(Entries taken from a collection)
· · · ·
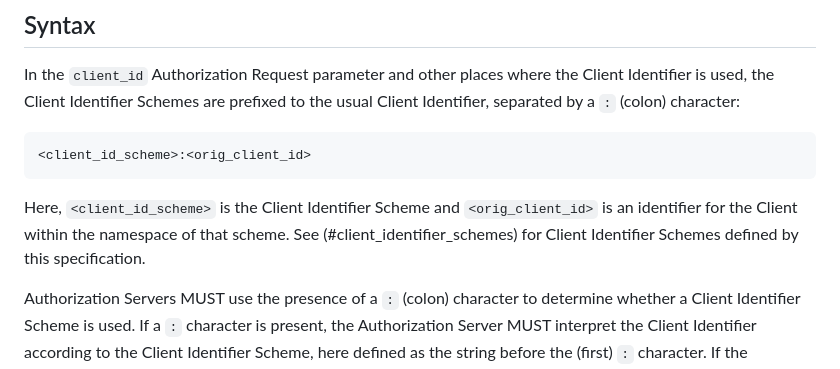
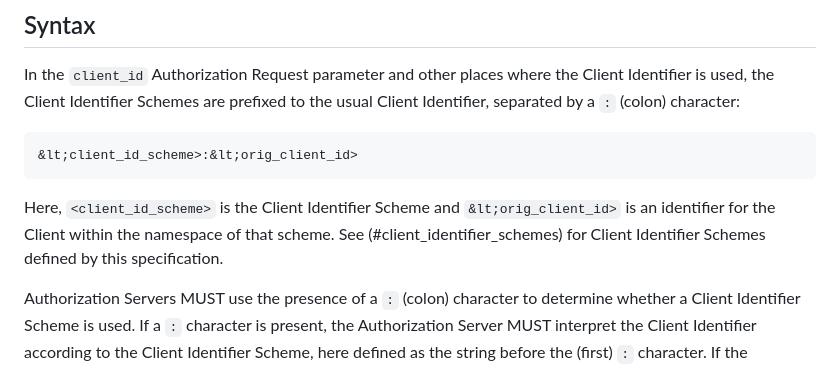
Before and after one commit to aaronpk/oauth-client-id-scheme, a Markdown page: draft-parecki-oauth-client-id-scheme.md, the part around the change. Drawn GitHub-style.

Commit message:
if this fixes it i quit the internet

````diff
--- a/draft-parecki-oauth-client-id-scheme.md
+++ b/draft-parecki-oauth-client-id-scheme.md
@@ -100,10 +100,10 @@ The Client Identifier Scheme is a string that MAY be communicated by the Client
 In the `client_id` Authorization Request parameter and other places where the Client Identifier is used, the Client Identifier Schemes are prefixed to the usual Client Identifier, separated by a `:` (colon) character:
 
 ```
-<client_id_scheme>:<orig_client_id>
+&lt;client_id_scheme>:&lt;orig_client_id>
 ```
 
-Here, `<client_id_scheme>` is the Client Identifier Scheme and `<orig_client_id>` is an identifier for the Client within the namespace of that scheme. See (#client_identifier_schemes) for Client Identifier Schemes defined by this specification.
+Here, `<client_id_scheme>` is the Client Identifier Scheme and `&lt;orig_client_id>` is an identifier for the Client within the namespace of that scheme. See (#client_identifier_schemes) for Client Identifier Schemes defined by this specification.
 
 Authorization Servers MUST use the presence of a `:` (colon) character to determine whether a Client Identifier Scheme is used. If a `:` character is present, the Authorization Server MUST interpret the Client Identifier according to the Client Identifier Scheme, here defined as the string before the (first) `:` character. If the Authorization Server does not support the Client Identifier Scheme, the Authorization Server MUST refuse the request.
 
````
· · · ·
PROBLEM STATEMENT: Your copy should match the records above word for word, but without images.

OUTPUT OF THE TASK:
Before and after one commit to aaronpk/oauth-client-id-scheme, a Markdown page: draft-parecki-oauth-client-id-scheme.md, the part around the change. Drawn GitHub-style.

Commit message:
if this fixes it i quit the internet

````diff
--- a/draft-parecki-oauth-client-id-scheme.md
+++ b/draft-parecki-oauth-client-id-scheme.md
@@ -100,10 +100,10 @@ The Client Identifier Scheme is a string that MAY be communicated by the Client
 In the `client_id` Authorization Request parameter and other places where the Client Identifier is used, the Client Identifier Schemes are prefixed to the usual Client Identifier, separated by a `:` (colon) character:
 
 ```
-<client_id_scheme>:<orig_client_id>
+&lt;client_id_scheme>:&lt;orig_client_id>
 ```
 
-Here, `<client_id_scheme>` is the Client Identifier Scheme and `<orig_client_id>` is an identifier for the Client within the namespace of that scheme. See (#client_identifier_schemes) for Client Identifier Schemes defined by this specification.
+Here, `<client_id_scheme>` is the Client Identifier Scheme and `&lt;orig_client_id>` is an identifier for the Client within the namespace of that scheme. See (#client_identifier_schemes) for Client Identifier Schemes defined by this specification.
 
 Authorization Servers MUST use the presence of a `:` (colon) character to determine whether a Client Identifier Scheme is used. If a `:` character is present, the Authorization Server MUST interpret the Client Identifier according to the Client Identifier Scheme, here defined as the string before the (first) `:` character. If the Authorization Server does not support the Client Identifier Scheme, the Authorization Server MUST refuse the request.
 
````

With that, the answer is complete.